Exercise
Pictures do not belong in your copy. Repeat all the other data exactly.

Front-end code edit data:
·····

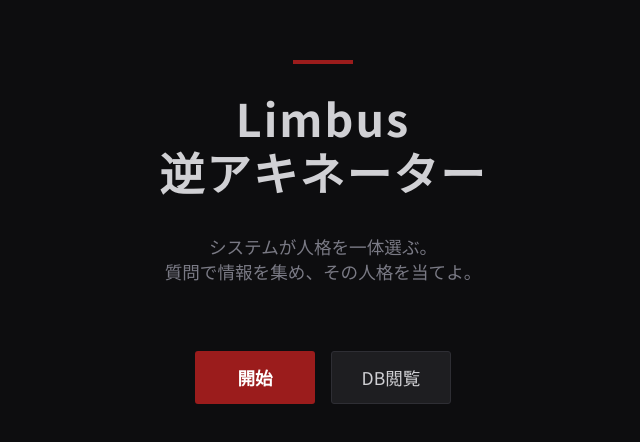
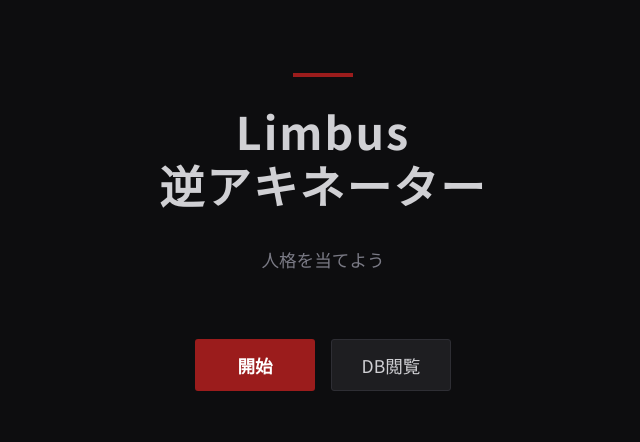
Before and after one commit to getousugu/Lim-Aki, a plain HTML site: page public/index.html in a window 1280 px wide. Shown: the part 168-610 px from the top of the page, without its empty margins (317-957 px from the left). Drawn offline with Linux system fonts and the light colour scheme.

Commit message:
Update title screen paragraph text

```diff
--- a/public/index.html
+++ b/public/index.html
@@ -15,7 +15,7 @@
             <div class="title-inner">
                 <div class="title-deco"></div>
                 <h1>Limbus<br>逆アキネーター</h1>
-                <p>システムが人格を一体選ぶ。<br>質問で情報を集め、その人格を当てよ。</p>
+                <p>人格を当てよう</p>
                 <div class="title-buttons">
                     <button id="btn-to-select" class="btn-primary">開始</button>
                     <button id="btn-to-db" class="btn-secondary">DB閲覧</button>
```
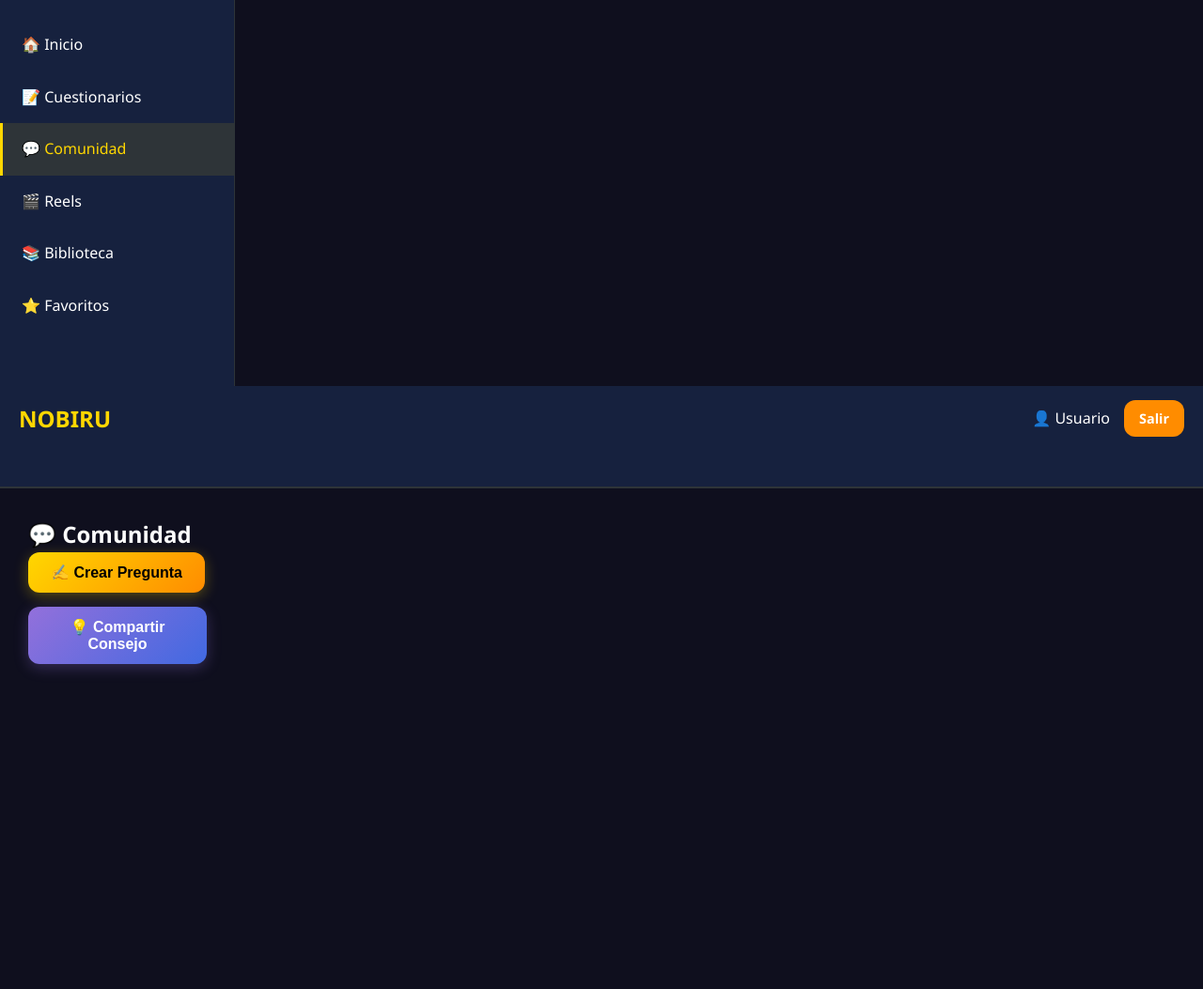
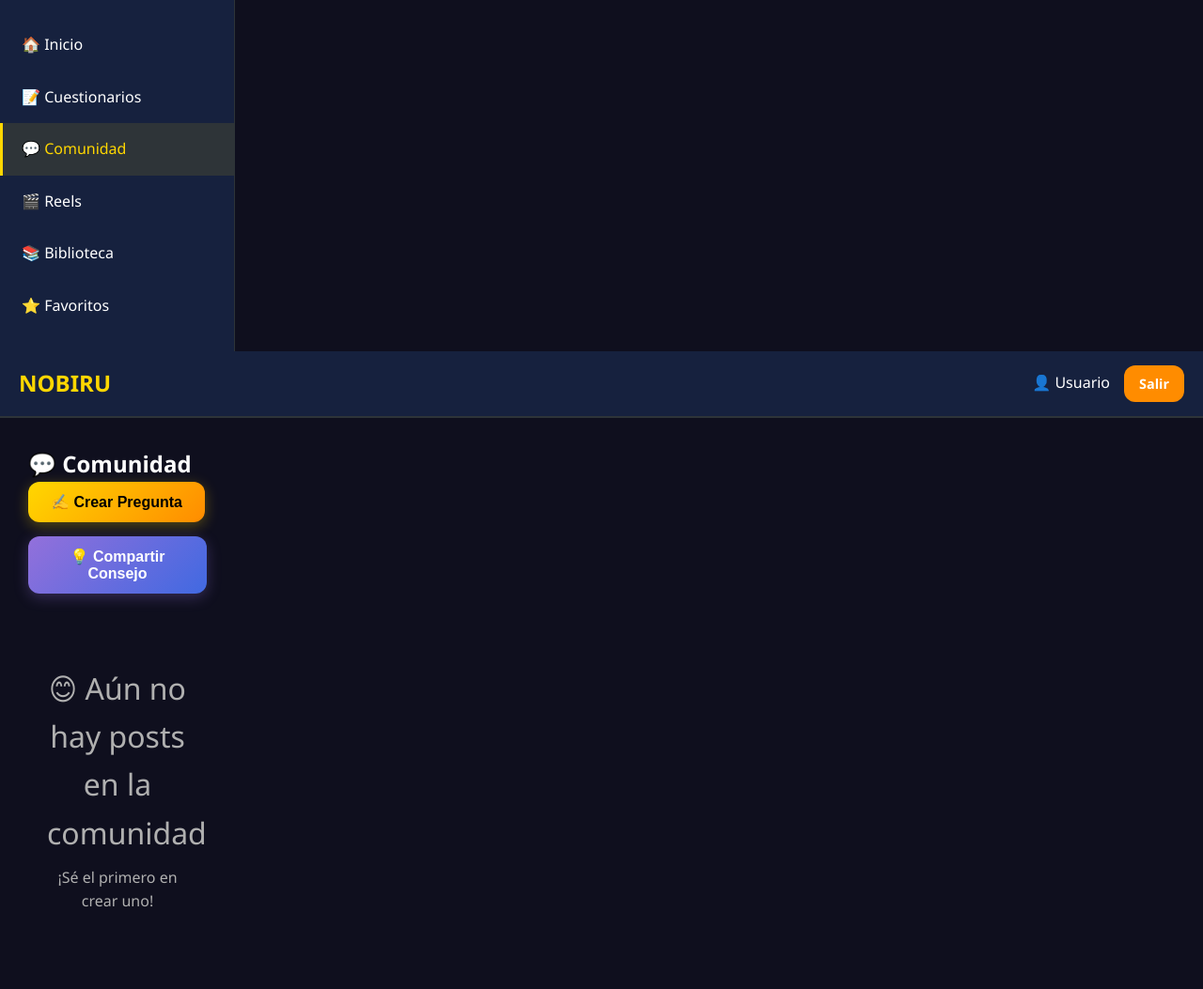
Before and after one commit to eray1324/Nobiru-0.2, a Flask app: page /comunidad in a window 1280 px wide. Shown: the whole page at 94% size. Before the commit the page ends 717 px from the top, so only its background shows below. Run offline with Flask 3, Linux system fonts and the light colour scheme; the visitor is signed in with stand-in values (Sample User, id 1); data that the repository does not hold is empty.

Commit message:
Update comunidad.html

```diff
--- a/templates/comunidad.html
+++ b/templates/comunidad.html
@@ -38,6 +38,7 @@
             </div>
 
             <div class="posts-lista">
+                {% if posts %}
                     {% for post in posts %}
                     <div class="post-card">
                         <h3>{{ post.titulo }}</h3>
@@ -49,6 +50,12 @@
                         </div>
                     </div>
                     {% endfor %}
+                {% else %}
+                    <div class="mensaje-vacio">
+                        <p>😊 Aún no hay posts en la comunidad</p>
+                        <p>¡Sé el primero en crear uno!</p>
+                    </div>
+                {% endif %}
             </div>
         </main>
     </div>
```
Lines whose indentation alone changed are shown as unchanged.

·····

Solution for this problem
Before and after one commit to getousugu/Lim-Aki, a plain HTML site: page public/index.html in a window 1280 px wide. Shown: the part 168-610 px from the top of the page, without its empty margins (317-957 px from the left). Drawn offline with Linux system fonts and the light colour scheme.

Commit message:
Update title screen paragraph text

```diff
--- a/public/index.html
+++ b/public/index.html
@@ -15,7 +15,7 @@
             <div class="title-inner">
                 <div class="title-deco"></div>
                 <h1>Limbus<br>逆アキネーター</h1>
-                <p>システムが人格を一体選ぶ。<br>質問で情報を集め、その人格を当てよ。</p>
+                <p>人格を当てよう</p>
                 <div class="title-buttons">
                     <button id="btn-to-select" class="btn-primary">開始</button>
                     <button id="btn-to-db" class="btn-secondary">DB閲覧</button>
```
Before and after one commit to eray1324/Nobiru-0.2, a Flask app: page /comunidad in a window 1280 px wide. Shown: the whole page at 94% size. Before the commit the page ends 717 px from the top, so only its background shows below. Run offline with Flask 3, Linux system fonts and the light colour scheme; the visitor is signed in with stand-in values (Sample User, id 1); data that the repository does not hold is empty.

Commit message:
Update comunidad.html

```diff
--- a/templates/comunidad.html
+++ b/templates/comunidad.html
@@ -38,6 +38,7 @@
             </div>
 
             <div class="posts-lista">
+                {% if posts %}
                     {% for post in posts %}
                     <div class="post-card">
                         <h3>{{ post.titulo }}</h3>
@@ -49,6 +50,12 @@
                         </div>
                     </div>
                     {% endfor %}
+                {% else %}
+                    <div class="mensaje-vacio">
+                        <p>😊 Aún no hay posts en la comunidad</p>
+                        <p>¡Sé el primero en crear uno!</p>
+                    </div>
+                {% endif %}
             </div>
         </main>
     </div>
```
Lines whose indentation alone changed are shown as unchanged.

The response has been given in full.